TASK OBJECTIVE: The answer must be a single number: the count of lines in the data below that hold the word "azul".
Top of PROVIDED RECORDS
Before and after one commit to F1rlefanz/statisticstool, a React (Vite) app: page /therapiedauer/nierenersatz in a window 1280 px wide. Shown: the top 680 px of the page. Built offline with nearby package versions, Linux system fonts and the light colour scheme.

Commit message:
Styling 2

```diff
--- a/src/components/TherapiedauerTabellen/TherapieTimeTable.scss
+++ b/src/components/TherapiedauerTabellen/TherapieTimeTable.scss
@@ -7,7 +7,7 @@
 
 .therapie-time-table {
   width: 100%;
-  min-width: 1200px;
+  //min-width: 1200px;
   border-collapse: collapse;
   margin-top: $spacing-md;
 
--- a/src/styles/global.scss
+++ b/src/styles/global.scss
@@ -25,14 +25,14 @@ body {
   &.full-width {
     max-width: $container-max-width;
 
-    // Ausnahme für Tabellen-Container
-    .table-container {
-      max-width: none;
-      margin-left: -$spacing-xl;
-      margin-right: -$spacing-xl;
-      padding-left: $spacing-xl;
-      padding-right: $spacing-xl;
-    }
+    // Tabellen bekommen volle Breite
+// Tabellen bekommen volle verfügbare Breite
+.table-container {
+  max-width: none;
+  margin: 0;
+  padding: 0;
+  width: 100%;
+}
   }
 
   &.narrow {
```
Bottom of PROVIDED RECORDS
Top of PROVIDED RECORDS
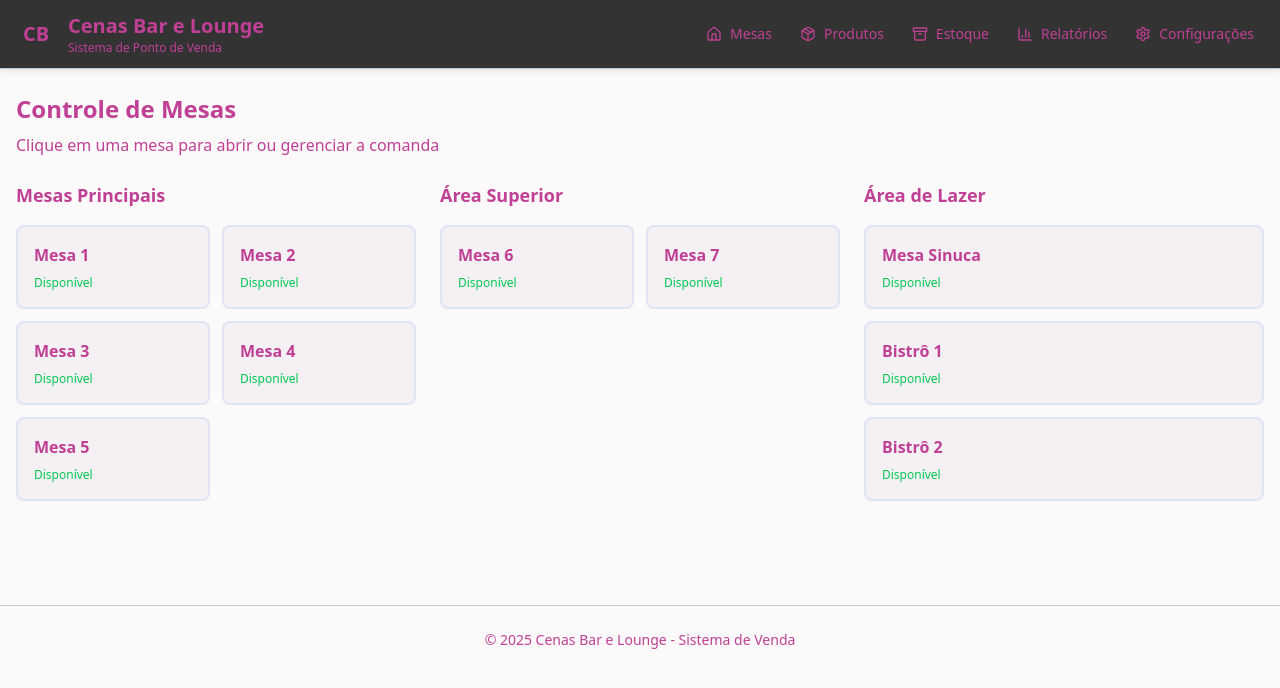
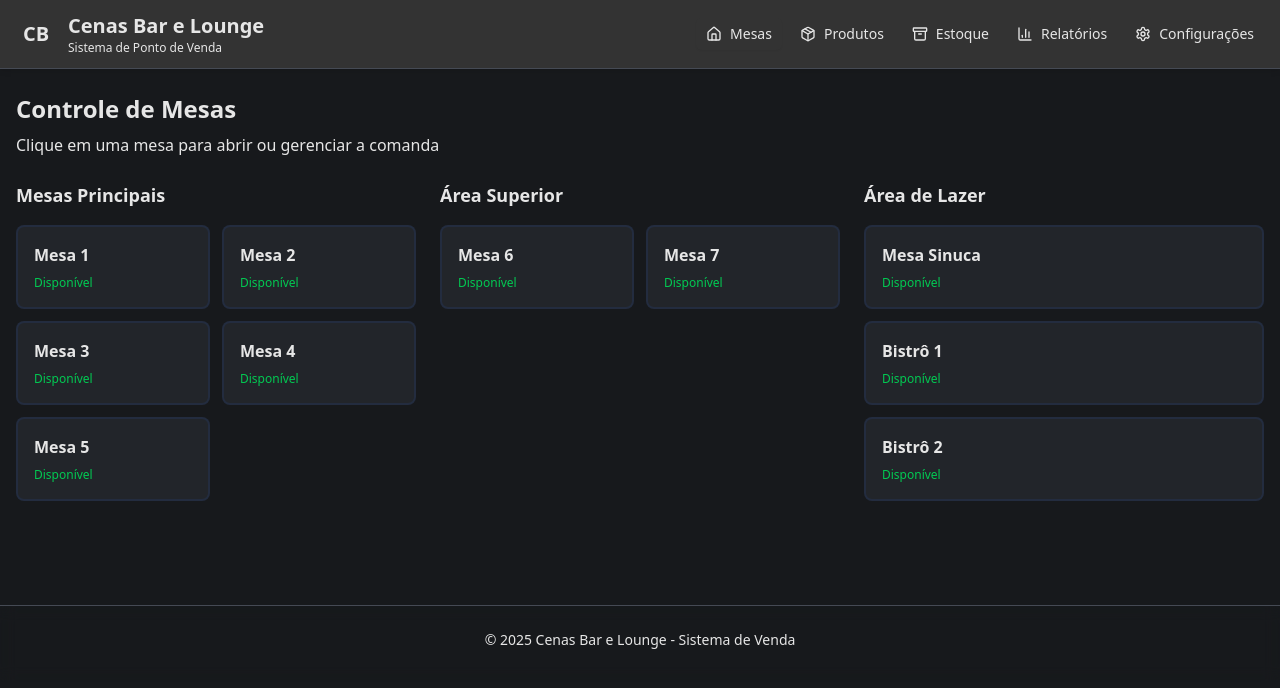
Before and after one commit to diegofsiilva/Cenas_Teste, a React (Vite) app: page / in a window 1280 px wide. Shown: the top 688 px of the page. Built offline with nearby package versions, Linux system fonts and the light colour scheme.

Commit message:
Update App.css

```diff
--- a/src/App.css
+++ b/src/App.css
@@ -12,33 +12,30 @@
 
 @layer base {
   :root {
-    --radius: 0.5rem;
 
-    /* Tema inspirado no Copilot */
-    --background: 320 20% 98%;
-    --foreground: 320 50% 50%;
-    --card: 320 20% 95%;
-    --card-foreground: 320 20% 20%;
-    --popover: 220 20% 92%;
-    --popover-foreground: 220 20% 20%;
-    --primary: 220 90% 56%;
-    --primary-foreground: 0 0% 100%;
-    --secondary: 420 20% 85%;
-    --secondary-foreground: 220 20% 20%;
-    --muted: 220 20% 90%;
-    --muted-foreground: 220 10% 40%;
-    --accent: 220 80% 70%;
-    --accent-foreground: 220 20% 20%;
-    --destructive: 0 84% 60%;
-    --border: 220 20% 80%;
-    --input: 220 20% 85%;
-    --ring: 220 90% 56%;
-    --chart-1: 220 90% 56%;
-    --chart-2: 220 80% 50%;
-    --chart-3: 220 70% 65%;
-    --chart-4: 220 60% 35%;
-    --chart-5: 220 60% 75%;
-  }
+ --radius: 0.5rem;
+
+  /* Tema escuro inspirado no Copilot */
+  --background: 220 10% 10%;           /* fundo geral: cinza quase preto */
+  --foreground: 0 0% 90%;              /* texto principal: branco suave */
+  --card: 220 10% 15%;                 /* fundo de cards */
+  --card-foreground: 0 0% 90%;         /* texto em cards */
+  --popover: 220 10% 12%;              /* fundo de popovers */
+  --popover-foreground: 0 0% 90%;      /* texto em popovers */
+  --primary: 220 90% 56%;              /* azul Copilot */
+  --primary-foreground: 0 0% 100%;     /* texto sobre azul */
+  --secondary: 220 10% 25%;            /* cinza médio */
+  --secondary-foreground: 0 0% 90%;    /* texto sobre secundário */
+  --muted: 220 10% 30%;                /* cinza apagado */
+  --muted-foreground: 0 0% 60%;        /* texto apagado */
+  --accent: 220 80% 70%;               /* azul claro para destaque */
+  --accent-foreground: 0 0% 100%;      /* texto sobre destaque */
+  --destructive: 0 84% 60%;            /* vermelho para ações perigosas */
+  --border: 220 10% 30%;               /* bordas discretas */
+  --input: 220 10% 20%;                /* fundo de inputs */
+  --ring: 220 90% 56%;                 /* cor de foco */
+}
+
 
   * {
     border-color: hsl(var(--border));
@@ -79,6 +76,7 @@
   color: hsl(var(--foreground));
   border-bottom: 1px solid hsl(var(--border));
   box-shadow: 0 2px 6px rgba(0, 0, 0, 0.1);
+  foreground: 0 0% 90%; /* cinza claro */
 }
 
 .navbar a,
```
Bottom of PROVIDED RECORDS
TASK SOLUTION: 3